Emergency room etiquettePosted: November 2, 2010
For those of you who have never had a kidney stone, congratulations. I never knew how bad I could hurt until my first. I’ve had three. Three, just so I will never forget how badly I can hurt.
While I was going through my last kidney stone/emergency room experience, I had a lot of thoughts. I’m pretty sure a lot of them were brought on by the endorphins my body was cranking out to keep me from having to be peeled off the ceiling.
Sitting there waiting, I could not help wondering what the other people were there for. Still, it is considered bad form to do something akin to the jailhouse “what are you in for” thing with your fellow ER waiting room occupants. I think that is a shame. I’d have had no problem telling someone who asked that I had a kidney stone. Why do we go through this charade of acting like we don’t want to know?

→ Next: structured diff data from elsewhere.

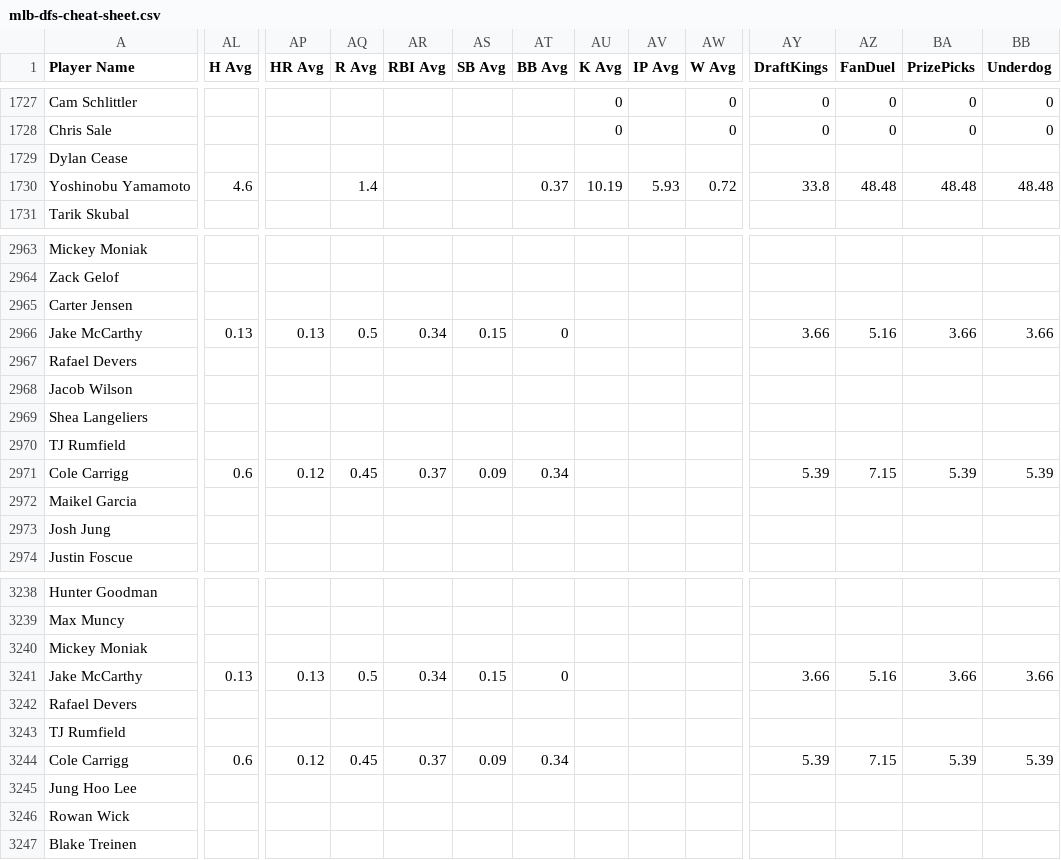
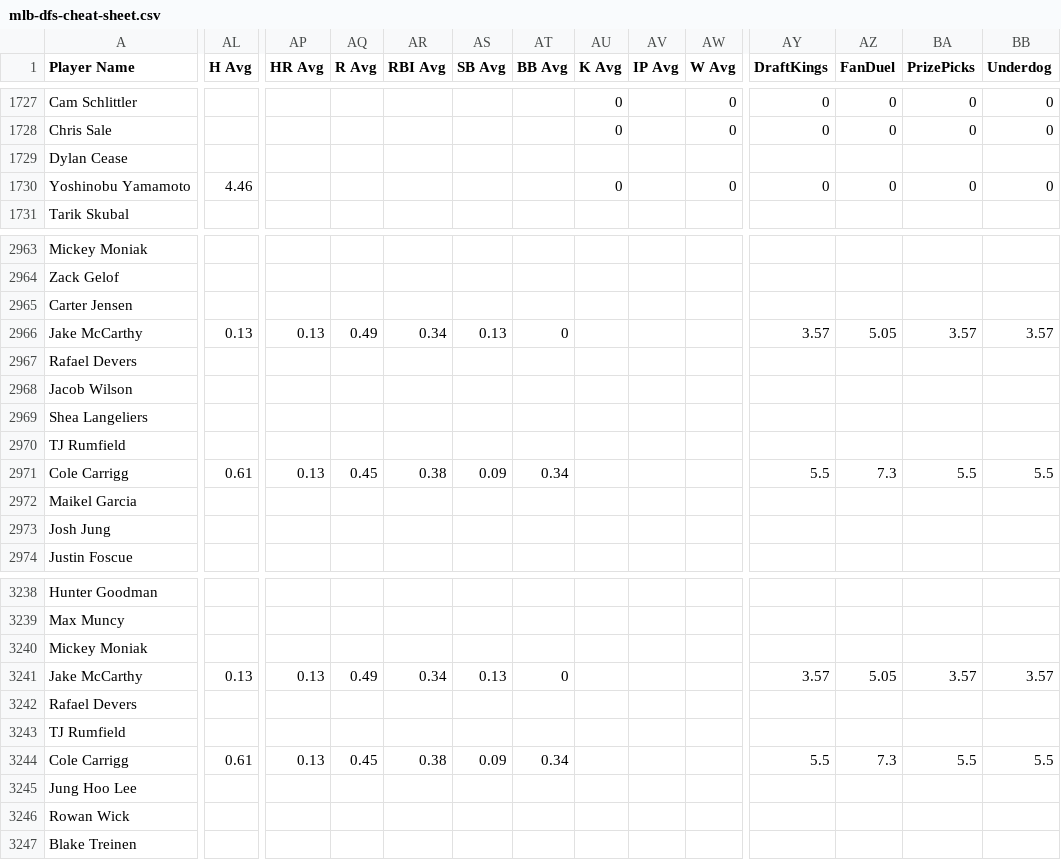
Before and after one commit to 925Sports/mlb-dfs-data, a CSV file: mlb-dfs-cheat-sheet.csv, drawn as a sheet; only a part is shown, gaps mark what is left out; the diff covers the shown part only; the diff names each change by its address in the sheet, - before the commit and + after, or states it on an @@ line.

```diff
--- a/mlb-dfs-cheat-sheet.csv
+++ b/mlb-dfs-cheat-sheet.csv
-AL1730 (H Avg): 4.6
+AL1730 (H Avg): 4.46
-AQ1730 (R Avg): 1.4
+AQ1730 (R Avg): (empty)
-AT1730 (BB Avg): 0.37
+AT1730 (BB Avg): (empty)
-AU1730 (K Avg): 10.19
+AU1730 (K Avg): 0
-AV1730 (IP Avg): 5.93
+AV1730 (IP Avg): (empty)
-AW1730 (W Avg): 0.72
+AW1730 (W Avg): 0
-AY1730 (DraftKings): 33.8
+AY1730 (DraftKings): 0
-AZ1730 (FanDuel): 48.48
+AZ1730 (FanDuel): 0
-BA1730 (PrizePicks): 48.48
+BA1730 (PrizePicks): 0
-BB1730 (Underdog): 48.48
+BB1730 (Underdog): 0
-AQ2966 (R Avg): 0.5
+AQ2966 (R Avg): 0.49
-AS2966 (SB Avg): 0.15
+AS2966 (SB Avg): 0.13
-AY2966 (DraftKings): 3.66
+AY2966 (DraftKings): 3.57
-AZ2966 (FanDuel): 5.16
+AZ2966 (FanDuel): 5.05
-BA2966 (PrizePicks): 3.66
+BA2966 (PrizePicks): 3.57
-BB2966 (Underdog): 3.66
+BB2966 (Underdog): 3.57
-AL2971 (H Avg): 0.6
+AL2971 (H Avg): 0.61
-AP2971 (HR Avg): 0.12
+AP2971 (HR Avg): 0.13
-AR2971 (RBI Avg): 0.37
+AR2971 (RBI Avg): 0.38
-AY2971 (DraftKings): 5.39
+AY2971 (DraftKings): 5.5
-AZ2971 (FanDuel): 7.15
+AZ2971 (FanDuel): 7.3
-BA2971 (PrizePicks): 5.39
+BA2971 (PrizePicks): 5.5
-BB2971 (Underdog): 5.39
+BB2971 (Underdog): 5.5
-AQ3241 (R Avg): 0.5
+AQ3241 (R Avg): 0.49
-AS3241 (SB Avg): 0.15
+AS3241 (SB Avg): 0.13
-AY3241 (DraftKings): 3.66
+AY3241 (DraftKings): 3.57
-AZ3241 (FanDuel): 5.16
+AZ3241 (FanDuel): 5.05
-BA3241 (PrizePicks): 3.66
+BA3241 (PrizePicks): 3.57
-BB3241 (Underdog): 3.66
+BB3241 (Underdog): 3.57
-AL3244 (H Avg): 0.6
+AL3244 (H Avg): 0.61
-AP3244 (HR Avg): 0.12
+AP3244 (HR Avg): 0.13
-AR3244 (RBI Avg): 0.37
+AR3244 (RBI Avg): 0.38
-AY3244 (DraftKings): 5.39
+AY3244 (DraftKings): 5.5
-AZ3244 (FanDuel): 7.15
+AZ3244 (FanDuel): 7.3
-BA3244 (PrizePicks): 5.39
+BA3244 (PrizePicks): 5.5
-BB3244 (Underdog): 5.39
+BB3244 (Underdog): 5.5
```
Also changed, not shown: 103 edited cells elsewhere in this file.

I hope this is my last kidney stone for a long time. In the event its not, I am going to stagger in to the emergency room, fill out my form and fall into a chair. Then I’m going to look at the person next to me and say “kidney stone, how about you?” I think someone has to break the ice. I wish each of you well, but if you end up in the ER before me, please consider being that ice breaker.
I Go Backstage At The Hospital
I was triaged, put on a gurney, rolled back into a room and given a sufficient quantity of controlled substances to keep me out of pain. It was decided that I was going down the hall for a CAT scan.
I’ve been rolled around in hospitals before, but for whatever reason it never occurred to me that I might want to greet my fellow patients as we crossed paths being shuttled around the building.
Yesterday, it seemed to me that I ought to do that. I mean, really, why wouldn’t I? I wave at neighbors as we cross paths entering and leaving the neighborhood. I see people on Harleys wave at one another as they pass. The teller at the bank always greets me, but she doesn’t really know me. Yes, it made all the sense in the world to do it.
I Execute The Plan
On my way to the CAT scan, I was disappointed that I didn’t see another patient and wasn’t able to put my plan into action. Following the test, I was put in the hall until someone could come get me. I waited a few minutes. Finally, another patient came rolling around the corner on his gurney, being pushed by hospital staff.
I nodded and waved as he approached. He didn’t reciprocate. Somehow that made me more determined. It is possible that by it making me more determined that what I really mean is it made the controlled substances running through my veins more determined.
I went with “what are you in for?” He wasn’t saying. He just looked at me like I’d lost my mind. Perhaps I had. I went on and told him I was heading back to my room now and asked if I could deliver a message for him to anyone on the outside. He just looked at me and shook his head no.
When I was wheeled back into my room, Mrs. O was just returning from calling the Omawari-son to update him on my status. I told her of my attempt to remake hospital society. She apologized to the man who had brought me back. Sometimes, when you are an innovator, it is hard for people who see you every day to recognize it.
I don’t think the guy I spoke to is going to take the idea and run with it. I hope we all can stay healthy and don’t cross paths in an ER. If you find yourself there and someone attempts inter-gurney communication, it is me. Say hello.